11 Types of Quiz Question to Include in Your E-Learning Courses
Quizzes are a fundamental component of most e-learning courses. So, if you are developing a new e-learning course, you will need to create a quiz. When doing so, there are 11 main types of quiz questions that you can include. By mixing up the various types, you can make your quizzes more engaging, interesting, and enjoyable.
Multiple choice questions are among the most common types of questions found in e-learning courses. They involve a question with multiple options, with the learner selecting the correct or best option to answer the question.
You can construct multiple choice questions in a range of ways, from making the correct answer fairly obvious to giving options that could all potentially be correct. In the latter approach, the objective is to truly challenge the learner while also ensuring they have a full understanding of the topic.
The multiple response question type is similar to a multiple-choice question, except the learner can choose multiple options in their answer instead of just one.
Match the Pair
Match the pair questions typically involve presenting the learning with two lists. Those lists could be words, phrases, or images. To answer the question, the learner matches each option in the first list with one in the second.

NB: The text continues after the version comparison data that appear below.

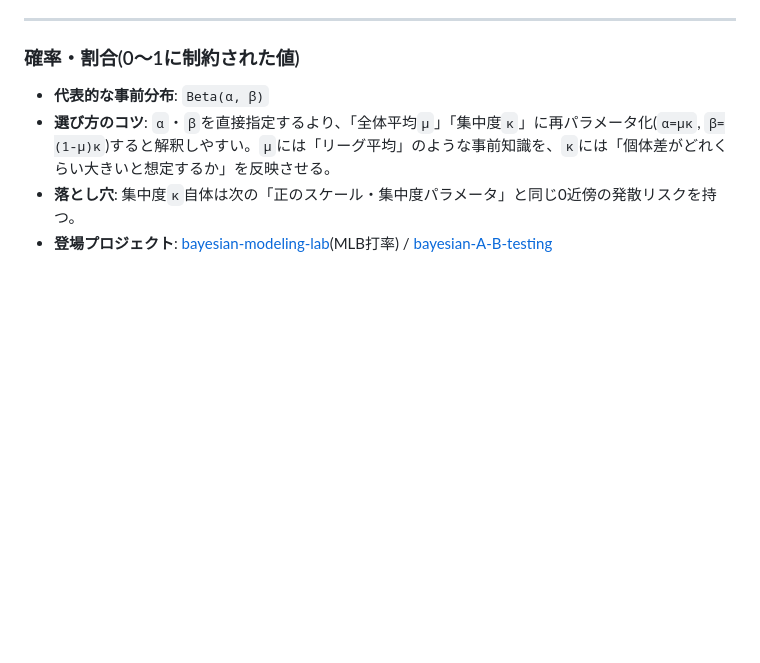
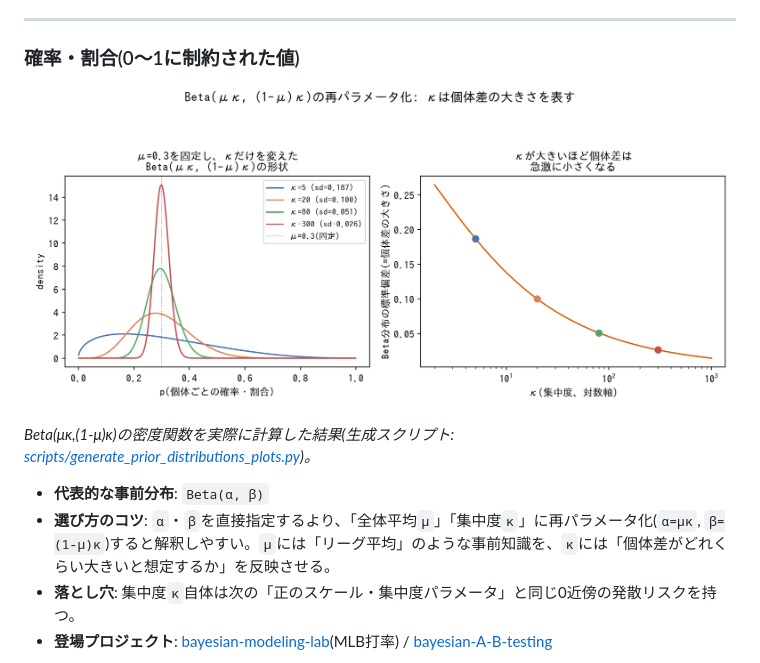
Before and after one commit to karahashimanato/bayesian-analysis-index, a Markdown page: tools/prior-distributions.md, the part around the change. Rendered like a GitHub page; pictures changed too: assets/prior-distributions/beta_kappa_concentration.png (added); blank space fills up the shorter version.

```diff
--- a/tools/prior-distributions.md
+++ b/tools/prior-distributions.md
@@ -5,6 +5,10 @@
 ---
 
 ### 確率・割合(0〜1に制約された値)
+
+![Beta(μκ,(1-μ)κ)の再パラメータ化: 全体平均μ=0.3を固定したまま集中度κを5→300に上げると、分布の標準偏差(個体差の大きさ)は0.187→0.026へと急激に小さくなる](../assets/prior-distributions/beta_kappa_concentration.png)
+
+*Beta(μκ,(1-μ)κ)の密度関数を実際に計算した結果(生成スクリプト: [scripts/generate_prior_distributions_plots.py](../scripts/generate_prior_distributions_plots.py))。*
 
 - **代表的な事前分布**: `Beta(α, β)`
 - **選び方のコツ**: `α`・`β`を直接指定するより、「全体平均`μ`」「集中度`κ`」に再パラメータ化(`α=μκ`, `β=(1-μ)κ`)すると解釈しやすい。`μ`には「リーグ平均」のような事前知識を、`κ`には「個体差がどれくらい大きいと想定するか」を反映させる。
```
Also changed, not shown: tools/inference-methods.md (+4 -0 lines), assets/inference-methods/thompson_sampling_lockin.png (added), 2 other files.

Match the pair questions are a way to ask several questions in one.
Yes or No
A yes or no question is one where you ask a question and then give the learner only two options as the answer – Yes or No. These types of questions are an opportunity to really challenge the learner to think about the answer. For example, asking a question that a learner might have given a nuanced answer if they could. By forcing them to answer either yes or no, you are encouraging the learner to really contemplate their answer.
True or False
A true or false question is similar to a Yes or No question as there are only two possible answers – in this case, True or False. Typically, these types of questions are used to assess understanding.
Fill in the Blanks
With this type of question, you present the learner with a sentence or multiple sentences. The sentences have missing words, which the learner needs to complete.
You can use different mechanics for this type of question, depending on how difficult you want the question to be. For example, an easier option for a fill in the blank question would be one where learners are given the possible answers, which they then drag and drop into the sentences. A more difficult option would be one where there are no possible answers given. Instead, the learner must type the answers in the blank spaces.
Open-ended questions give learners a text box that they can then use to write their answer. That answer could be a sentence or two or a paragraph.
This type of question is especially beneficial if you want to get a detailed understanding of the learner’s knowledge as well as what they think about a topic, particularly a complex topic. Or where you want to understand the learner’s point of view.
A short answer question is one that has a word or short phrase as the answer but where you don’t provide any potential options. As the learner has to type the answer, short answer questions are often more difficult than alternative question types, such as multiple-choice questions.
Sorting, Classification, or Sequencing Questions
This type of question involves putting options in the correct order, sorting options into categories, ranking options, etc. An example is putting the steps in a process in the right order.
A sorting-type question could be as simple as a list of options that need to be sorted, or it could be more visual. An example of the latter is an image where the learner drags and drops elements into the right place.
Hotspots are visual questions where you present learners with a question and an image. The learner then selects the part of the image that correctly answers the question.
Select from a List
This type of question is a combination of fill in the blank and multiple choice. So, you give learners sentences with missing words or phrases. In each blank section, the learner chooses an option from a list. These types of questions can be tricky, depending on how difficult you want the quiz to be. As a result, select-from-a-list questions can be a good learning tool.
Keeping Learners Engaged, Enhancing the Learning Experience, and Maximising Results
The quizzes you include in your e-learning courses have several functions. They are a way of assessing knowledge and understanding, for example. This information can show you the effectiveness of the course, where the course could be improved, and who might require additional training. Assessing knowledge of the topic is also beneficial for the learner as it shows them the areas they need to work on.
You can also use quizzes to teach and improve understanding. An example is to use mistake-driven learning. With mistake-driven learning, quizzes have a training purpose rather than an assessment purpose.
Finally, quizzes are a good way to improve levels of engagement. You can make them fun and interesting, plus they are interactive, enhancing the overall learning experience.